The band spent its early years developing its reputation around the British and European jazz scenes, and also garnering some fans from outside jazz. The first album, Arboretum (SLAM Products), was released in 2005, followed by Sizewell Tea (Babel) in 2007 and then a limited-edition self-produced live album, Led Bib Live, in 2008. All well and good, but the big breakthrough, as with the vast majority of jazz ensembles, proved more elusive. Then, in 2009, Led Bib gained a Mercury Music Prize nomination for its fourth album, Sensible Shoes (Cuneiform, 2009), bringing it to the attention of a much wider audience.
The nomination's impact was positive: as Holub puts it, "From the nomination to the actual award ceremony, everything was crazy. It's an odd world for a jazzer to find himself in. Usually when I'm doing interviews, it's with people who have a knowledge of the music, then suddenly you're doing press with people who have no frame of reference for you at all. It's quite weird. But obviously it gave us a platform to reach people we wouldn't ordinarily reach."
That platform extended to television, a medium that is rarely open to British jazz bands. Holub recognizes the impact of TV, especially in terms of audience numbers: "It's striking just what a difference being on television makes. You can be on Radio 3 [BBC Radio's specialist music station, which is mainly devoted to classical music but also hosts jazz shows] so many times, and it's great, but it is still that specialist audience. Three minutes on television and you immediately sell a couple of thousand CDs more."
The "Mercury Effect," if that's what it could be called, still works in Led Bib's favor two years on, with the band's profile continuing to benefit from the exposure. But Holub is realistic about what that means for a band from a minority-interest genre: "We're still jazzers; we're not selling millions."

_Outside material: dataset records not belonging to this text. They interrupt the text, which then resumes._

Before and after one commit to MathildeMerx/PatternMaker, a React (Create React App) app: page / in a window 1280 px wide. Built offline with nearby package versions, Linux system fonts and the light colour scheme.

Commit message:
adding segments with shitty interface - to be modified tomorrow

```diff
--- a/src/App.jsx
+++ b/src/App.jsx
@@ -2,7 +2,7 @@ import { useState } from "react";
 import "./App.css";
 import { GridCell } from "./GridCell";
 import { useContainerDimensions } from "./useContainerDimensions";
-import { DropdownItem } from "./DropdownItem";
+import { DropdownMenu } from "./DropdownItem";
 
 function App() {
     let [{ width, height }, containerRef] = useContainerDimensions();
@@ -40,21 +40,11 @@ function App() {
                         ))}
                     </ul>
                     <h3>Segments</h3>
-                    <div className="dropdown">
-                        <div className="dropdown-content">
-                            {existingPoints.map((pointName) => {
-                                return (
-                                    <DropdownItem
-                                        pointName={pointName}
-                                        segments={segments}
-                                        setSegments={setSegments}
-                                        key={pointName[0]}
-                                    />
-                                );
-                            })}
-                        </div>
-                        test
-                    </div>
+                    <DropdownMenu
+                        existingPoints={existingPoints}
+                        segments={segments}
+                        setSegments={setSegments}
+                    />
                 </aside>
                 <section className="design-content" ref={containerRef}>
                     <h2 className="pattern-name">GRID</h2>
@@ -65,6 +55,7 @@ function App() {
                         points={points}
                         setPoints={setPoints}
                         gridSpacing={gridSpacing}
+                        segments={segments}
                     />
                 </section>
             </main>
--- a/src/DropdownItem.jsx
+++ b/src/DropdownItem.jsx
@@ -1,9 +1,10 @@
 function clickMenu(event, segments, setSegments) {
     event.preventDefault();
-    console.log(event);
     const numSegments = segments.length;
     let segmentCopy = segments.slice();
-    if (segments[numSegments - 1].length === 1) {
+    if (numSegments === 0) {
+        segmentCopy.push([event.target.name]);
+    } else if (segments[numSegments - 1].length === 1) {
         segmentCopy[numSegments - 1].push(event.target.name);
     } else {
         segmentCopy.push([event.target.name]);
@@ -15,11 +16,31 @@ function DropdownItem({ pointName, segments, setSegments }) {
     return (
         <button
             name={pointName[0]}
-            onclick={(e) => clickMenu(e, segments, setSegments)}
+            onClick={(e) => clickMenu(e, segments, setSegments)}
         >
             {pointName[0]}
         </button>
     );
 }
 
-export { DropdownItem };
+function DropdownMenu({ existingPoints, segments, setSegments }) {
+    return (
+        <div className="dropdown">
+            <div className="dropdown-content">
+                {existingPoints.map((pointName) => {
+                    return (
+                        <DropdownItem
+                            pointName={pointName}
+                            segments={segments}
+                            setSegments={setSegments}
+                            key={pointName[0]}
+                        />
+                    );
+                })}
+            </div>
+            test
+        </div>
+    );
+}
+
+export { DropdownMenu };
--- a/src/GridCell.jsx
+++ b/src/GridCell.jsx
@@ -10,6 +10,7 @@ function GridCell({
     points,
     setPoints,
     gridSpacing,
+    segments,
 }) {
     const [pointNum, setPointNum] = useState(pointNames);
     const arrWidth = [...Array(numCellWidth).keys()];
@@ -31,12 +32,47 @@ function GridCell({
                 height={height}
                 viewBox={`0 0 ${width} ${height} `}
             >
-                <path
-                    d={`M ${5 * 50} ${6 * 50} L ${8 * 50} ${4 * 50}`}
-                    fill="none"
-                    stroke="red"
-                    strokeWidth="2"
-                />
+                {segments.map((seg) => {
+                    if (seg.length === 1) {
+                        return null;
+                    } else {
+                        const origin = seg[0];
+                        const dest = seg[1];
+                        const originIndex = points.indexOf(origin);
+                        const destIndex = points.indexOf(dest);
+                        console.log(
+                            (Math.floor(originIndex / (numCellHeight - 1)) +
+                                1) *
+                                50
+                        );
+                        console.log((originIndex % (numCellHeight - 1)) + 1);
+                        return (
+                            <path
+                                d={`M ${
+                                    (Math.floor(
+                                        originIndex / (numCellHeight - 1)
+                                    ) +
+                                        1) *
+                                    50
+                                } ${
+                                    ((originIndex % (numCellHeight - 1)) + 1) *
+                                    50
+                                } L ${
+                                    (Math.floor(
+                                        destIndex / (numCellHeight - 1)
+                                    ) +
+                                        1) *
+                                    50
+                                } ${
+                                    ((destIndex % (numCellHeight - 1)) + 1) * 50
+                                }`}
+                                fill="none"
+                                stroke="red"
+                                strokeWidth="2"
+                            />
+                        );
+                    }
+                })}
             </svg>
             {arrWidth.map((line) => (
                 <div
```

Holub's use of the word "jazzers" makes his feelings about Led Bib's musical standpoint clear, but it's an intriguing contrast to the adjectives applied by many critics and reviewers, who seem to have struggled to pigeonhole the group. It's been variously described as "punk jazz," like Test Department or The Velvet Underground, free improvisation, and avant-garde. So how does Holub feel about these descriptions? "Well, I think there are lots of different influences, but it does become a sticky question. Some people are rather quick to throw away the jazz title, to say we sound like Radiohead or whatever. But in my gut, I don't feel that way. I feel that what Led Bib does is jazz. Jazz is something that's continually evolving, taking on outside influences. But then you tell people who don't listen to a lot of jazz that this is what Led Bib plays and they have this clear idea that we'll sound like '40s or '50s bebopand we're not that. But we have become rockier, I guess, especially Bring Your Own. But we're also more confident in what we feel is right musically."
As Holub discusses this confidence, it becomes obvious that to him confidence does not simply equal a decision to play music that is more complex. Confidence, for Holub, is refreshingly linked to the idea of playing more simply: "We can trust our judgment: instead of thinking, 'I have to play some clever jazz thing here,' just play what you think sounds good. I think that's a problem with contemporary jazz, big time. ... You should always be serving the music, but sometimes it can become a bit too clevermaybe because everybody goes to university now."